Compared to other states, Hawaii's bodily injury limits are about average at $20,000 per person and $40,000 per accident. Property damage is a little below average at just $10,000 per accident --that's not enough to repair or replace a car if you hit one that is newer.
Generally $100,000 in bodily injury liability ($300,000 per accident) and $50,000 in property damage liability is considered an appropriate amount for drivers with a home, family and some assets to protect.
Hawaii, the no-fault state: Hawaii requires motorists to purchase personal injury protection (PIP) or managed care (PPO) of at least $10,000 to provide immediate treatment after a car accident. Each driver files against his or her own policy, rather than the other driver's. This makes Hawaii a no-fault state.

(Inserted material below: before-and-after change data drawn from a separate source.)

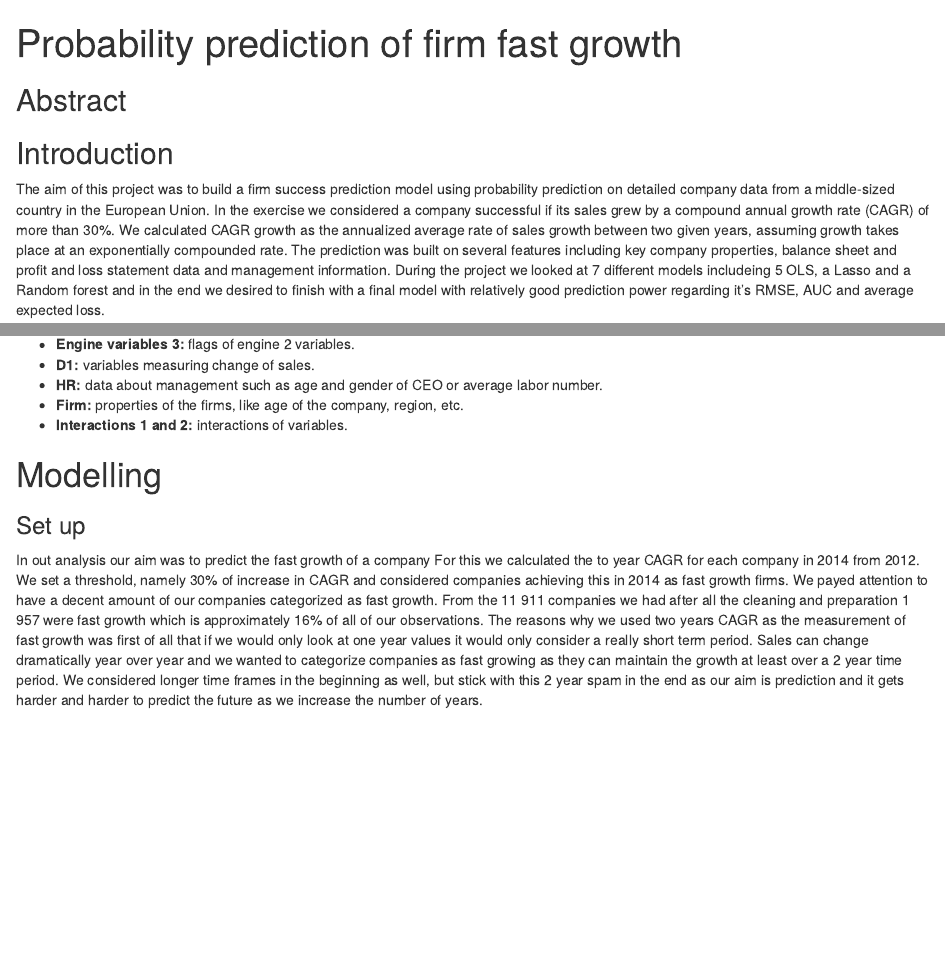
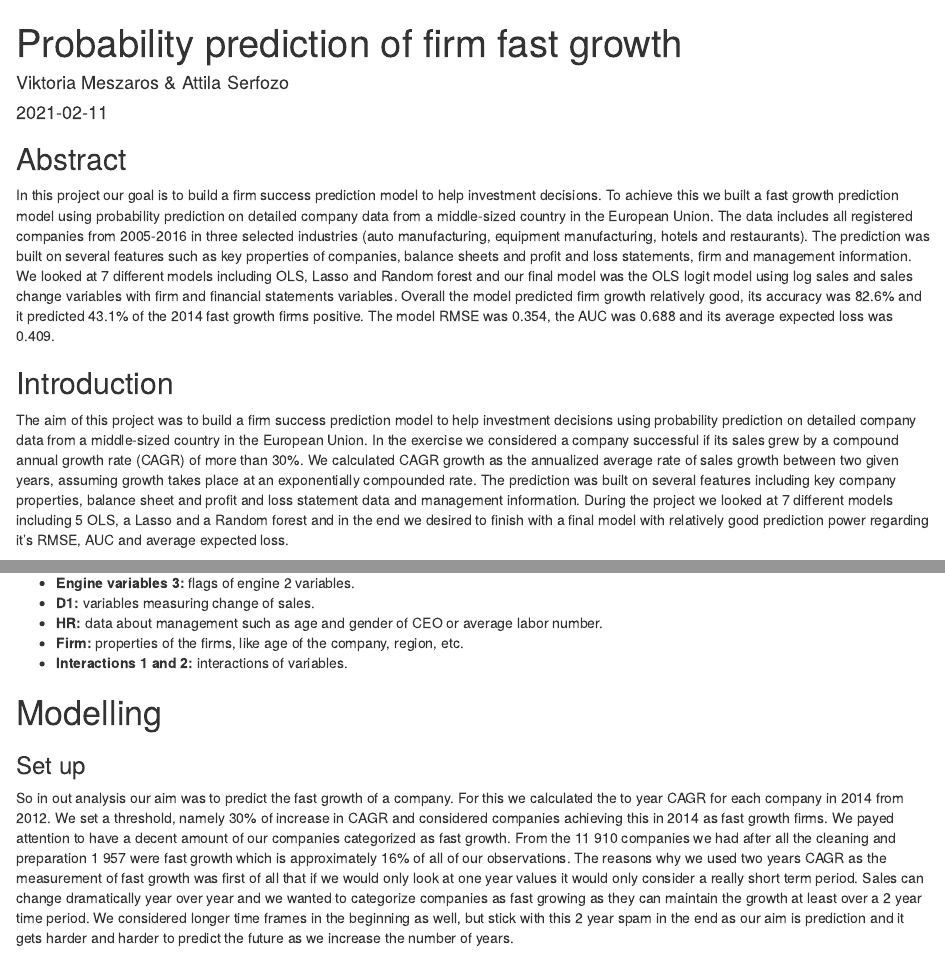
Before and after one commit to Rauhannazir/CEU-Data-Analysis-3, an R Markdown document (Assignment_2/Report.Rmd): the page in a window 1100 px wide, from its top, and a second part further down, joined at a grey line. Rendered offline with R 4.5, knitr and Pandoc, with nearby package versions; some code elsewhere in the file could not run offline.

Commit message:
upload final report and html report file

````diff
--- a/Assignment_2/Report.Rmd
+++ b/Assignment_2/Report.Rmd
@@ -1,5 +1,7 @@
 ---
 title: "Probability prediction of firm fast growth"
+author: "Viktoria Meszaros & Attila Serfozo "
+date: '2021-02-11'
 output: html_document
 ---
 
@@ -103,13 +104,15 @@ logitvars <- c("sales_mil_log", "sales_mil_log_sq", engvar, engvar2, engvar3, d1
 rfvars  <-  c("sales_mil", "d1_sales_mil_log", rawvars, hr, firm)
 ```
 
+
 ## Abstract
 
+In this project our goal is to build a firm success prediction model to help investment decisions. To achieve this we built a fast growth prediction model using probability prediction on detailed company data from a middle-sized country in the European Union. The data includes all registered companies from 2005-2016 in three selected industries (auto manufacturing, equipment manufacturing, hotels and restaurants). The prediction was built on several features such as key properties of companies, balance sheets and profit and loss statements, firm and management information. We looked at 7 different models including OLS, Lasso and Random forest and our final model was the OLS logit model using log sales and sales change variables with firm and financial statements variables. Overall the model predicted firm growth relatively good, its accuracy was 82.6% and it predicted 43.1% of the 2014 fast growth firms positive. The model RMSE was 0.354, the AUC was 0.688 and its average expected loss was 0.409.
 
 
 ## Introduction
 
-The aim of this project was to build a firm success prediction model using probability prediction on detailed company data from a middle-sized country in the European Union. In the exercise we considered a company successful if its sales grew by a compound annual growth rate (CAGR) of more than 30%. We calculated CAGR growth as the annualized average rate of sales growth between two given years, assuming growth takes place at an exponentially compounded rate. The prediction was built on several features including key company properties, balance sheet and profit and loss statement data and management information. During the project we looked at 7 different models includeing 5 OLS, a Lasso and a Random forest and in the end we desired to finish with a final model with relatively good prediction power regarding it's RMSE, AUC and average expected loss.
+The aim of this project was to build a firm success prediction model to help investment decisions using probability prediction on detailed company data from a middle-sized country in the European Union. In the exercise we considered a company successful if its sales grew by a compound annual growth rate (CAGR) of more than 30%. We calculated CAGR growth as the annualized average rate of sales growth between two given years, assuming growth takes place at an exponentially compounded rate. The prediction was built on several features including key company properties, balance sheet and profit and loss statement data and management information. During the project we looked at 7 different models including 5 OLS, a Lasso and a Random forest and in the end we desired to finish with a final model with relatively good prediction power regarding it's RMSE, AUC and average expected loss.
 
 
 ## Data Preparation
@@ -165,11 +168,10 @@ Finally, for modeling purposes we separated the variables to 9 groups:
 - **Interactions 1 and 2:** interactions of variables.
 
 
-
 # Modelling
 
 ### Set up
-In out analysis our aim was to predict the fast growth of a company For this we calculated the to year CAGR for each company in 2014 from 2012. We set a threshold, namely 30% of increase in CAGR and considered companies achieving this in 2014 as fast growth firms. We payed attention to have a decent amount of our companies categorized as fast growth. From the 11 911 companies we had after all the cleaning and preparation 1 957 were fast growth which is approximately 16% of all of our observations. The reasons why we used two years CAGR as the measurement of fast growth was first of all that if we would only look at one year values it would only consider a really short term period. Sales can change dramatically year over year and we wanted to categorize companies as fast growing as they can maintain the growth at least over a 2 year time period. We considered longer time frames in the beginning as well, but stick with this 2 year spam in the end as our aim is prediction and it gets harder and harder to predict the future as we increase the number of years.
+So in out analysis our aim was to predict the fast growth of a company. For this we calculated the to year CAGR for each company in 2014 from 2012. We set a threshold, namely 30% of increase in CAGR and considered companies achieving this in 2014 as fast growth firms. We payed attention to have a decent amount of our companies categorized as fast growth. From the 11 910 companies we had after all the cleaning and preparation 1 957 were fast growth which is approximately 16% of all of our observations. The reasons why we used two years CAGR as the measurement of fast growth was first of all that if we would only look at one year values it would only consider a really short term period. Sales can change dramatically year over year and we wanted to categorize companies as fast growing as they can maintain the growth at least over a 2 year time period. We considered longer time frames in the beginning as well, but stick with this 2 year spam in the end as our aim is prediction and it gets harder and harder to predict the future as we increase the number of years.
 
 ```{r, echo=F, warning=F, message=F}
 
````
Also changed, not shown: Assignment_2/Report.html (added), Assignment_2/Report.Rmd (3 more changed lines).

Hawaii's PIP benefits include medical expenses as well as up to 30 chiropractic treatments. Not included are lost wages, death or funeral expenses, but you can add on each of these as separate optional coverage. You also have the option to add on coverage that will pay for alternative medical expenses, such as acupuncture, naturopathic and faith healing.
To save on your PIP coverage, you can choose to carry a deductible, carry a co-payment, or opt for PIP managed care, which will include additional conditions and limitations to your PIP coverage. If you have health insurance that would fill in any gaps in PIP coverage, this may be a good way to save some money on your Hawaii auto insurance policy.
Protect your car from natural disasters and auto accidents: Hawaii may be paradise most of the time, but it is also is vulnerable to hurricanes, tsunamis, flooding, earthquakes and volcanic lava flows. Most damages resulting from natural disasters are covered under comprehensive coverage.
Credit issues not a problem: Hawaii forbids car insurance providers from using your credit history when calculating your premium. Most states allow the practice.
Violations and points: Hawaii does not have a points system in place for traffic violations, but your license can be suspended if you are convicted of too many offenses.
Traffic violations fall into two categories, traffic infractions and serious traffic crimes. Civil moving violations (infractions) remain on your driving record for three years while traffic crimes stay on for five years. A DUI conviction stays on the longest period of time – 10 years.